Repair Power Supply for Nortel Norstar Phone System

If you have a Nortel Norstar 3×8 or 6×16 phone system that stops working, it is probably the power supply that is faulty. I have a system that has been in operation for over 18 years that recently stopped working. After a storm, the arrow indicators on one of the phones were flashing and there were no other signs of life. I initially thought that the KSU was fried because the voltages on the power supply tested good, so I purchased another old on ebay. But when I hooked it up with my original power supply, the phones all were still not working. So I put the original one back in and plugged it in with the ebay power supply and it immediately came back to life. I decided to see if I could fix the original power supply and I pleased to say that it now works fine after spending about $12 to replace two capacitors.

The part numbers on the power supply are:


Start by opening the case.
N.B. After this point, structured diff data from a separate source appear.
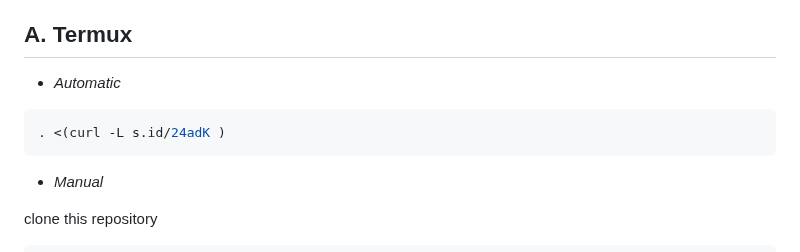
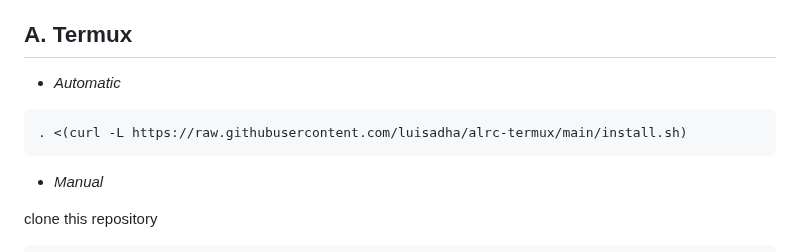
Before and after one commit to luisadha/alrc-termux, a Markdown page: README.md, the part around the change. GitHub-like rendering.

````diff
--- a/README.md
+++ b/README.md
@@ -23,7 +23,7 @@ A. Termux
 - *Automatic*
 
 ```sh
-. <(curl -L s.id/24adK )
+. <(curl -L https://raw.githubusercontent.com/luisadha/alrc-termux/main/install.sh)
 ```
 
 - *Manual*
````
The two halves of the plastic shell are fused together. Insert a screwdriver in the seam and start prying the case apart. On mine, the plastic weld was starting to fail so I was able to pull the two pieces apart without breaking them.

The view with the cover removed:
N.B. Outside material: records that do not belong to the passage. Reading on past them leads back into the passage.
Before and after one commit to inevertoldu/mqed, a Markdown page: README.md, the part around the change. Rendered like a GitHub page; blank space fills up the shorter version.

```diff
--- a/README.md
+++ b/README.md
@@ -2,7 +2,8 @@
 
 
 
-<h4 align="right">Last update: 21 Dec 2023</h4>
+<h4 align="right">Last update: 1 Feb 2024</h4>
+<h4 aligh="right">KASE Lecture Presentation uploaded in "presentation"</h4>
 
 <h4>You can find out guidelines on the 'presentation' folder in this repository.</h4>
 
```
It look like one of the capacitors had bulged:

Time to replace some capacitors. Start by removing the frame from the bottom part of the case.

Now remove the two clips that are holding the voltage regulators to the heat sink.
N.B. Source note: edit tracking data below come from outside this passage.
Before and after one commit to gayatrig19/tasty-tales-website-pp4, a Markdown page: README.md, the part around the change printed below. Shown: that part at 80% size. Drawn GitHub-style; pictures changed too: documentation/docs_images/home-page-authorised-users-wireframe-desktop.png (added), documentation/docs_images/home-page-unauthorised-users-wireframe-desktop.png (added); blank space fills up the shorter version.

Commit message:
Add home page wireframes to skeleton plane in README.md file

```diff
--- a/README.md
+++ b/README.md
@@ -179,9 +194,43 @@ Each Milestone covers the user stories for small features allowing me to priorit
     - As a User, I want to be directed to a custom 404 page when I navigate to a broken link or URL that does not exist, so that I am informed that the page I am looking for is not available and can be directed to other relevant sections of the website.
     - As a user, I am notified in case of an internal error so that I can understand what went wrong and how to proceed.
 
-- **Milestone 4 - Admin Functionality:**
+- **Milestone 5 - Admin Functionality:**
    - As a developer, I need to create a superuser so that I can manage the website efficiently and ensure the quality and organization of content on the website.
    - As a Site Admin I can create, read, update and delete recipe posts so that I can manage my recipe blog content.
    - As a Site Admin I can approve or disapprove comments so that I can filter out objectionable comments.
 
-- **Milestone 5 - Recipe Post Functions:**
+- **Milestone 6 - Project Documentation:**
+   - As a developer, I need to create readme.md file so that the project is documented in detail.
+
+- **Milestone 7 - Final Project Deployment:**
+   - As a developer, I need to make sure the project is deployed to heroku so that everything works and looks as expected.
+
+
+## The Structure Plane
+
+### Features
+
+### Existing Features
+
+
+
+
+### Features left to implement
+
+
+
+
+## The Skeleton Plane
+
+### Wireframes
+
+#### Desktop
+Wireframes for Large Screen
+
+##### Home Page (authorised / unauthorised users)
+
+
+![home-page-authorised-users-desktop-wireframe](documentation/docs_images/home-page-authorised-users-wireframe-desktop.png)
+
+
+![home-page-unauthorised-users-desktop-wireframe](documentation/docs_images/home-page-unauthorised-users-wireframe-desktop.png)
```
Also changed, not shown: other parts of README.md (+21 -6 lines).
Now the circuit board can be removed from the heat sink. The ground wires are riveted to the heat sink so it will still be tethered to the board. In this picture I have de-soldered and removed the two main capacitors.

The board with the capacitors removed.

Next I cleaned the glue and flux off the top of the board as much as possible.

I broke the small black spacer cleaning the board, but replaced it with a computer motherboard standoff clip. I think it is mainly an alignment pin for assembly so it probably could have been left off.

Lets take a moment to check the old capacitors:

The first one is only showing 4969uf instead of the rated 6800uf (27% loss of capacitance).

Now the other one. It only has 1161uf instead of the rated 15000uf (92% loss of capacitance). No wonder the phones didn’t work!

And now the replacements… I used Rubycon MXG series with the same values as the originals (6800uf at 35v and 15000uf at 16 volt).

Replacements installed. Be sure to match the polarity properly. The negative side of the capacitors with the stripe should face inward.

Another look with the heat sink clips re-installed. Make sure the insulator pads are still in place behind the ICs. But wait, something looks funny. Look at the capacitor polarity stripes compared to the before picture.

It looks like someone soldered the capacitor backwards at the factory. This is very bad for capacitors and would typically cause immediate failure (with bulging of the top). But somehow my system worked for 18 years despite this! So I am going to say that these systems are basically indestructible.

Now with the capacitors replaced. Lets check our work. The 15 volt rail looks good.

And the 5 volt rail is spot on.

Lastly I glued the case back together with model glue and clamped it while the glue dried. I used model glue because it does not have fumes that make a white spots on black plastic like super glue does. I think this power supply is now good for another 18 years.

Parts used:

Rubycon MXG 6800uf 35v volt 25mm diameter – DigiKey p/n: 1189-3907-ND

Rubycon MXG 15000uf 16 volt 25mm diameter – DigiKey p/n: 1189-3863-ND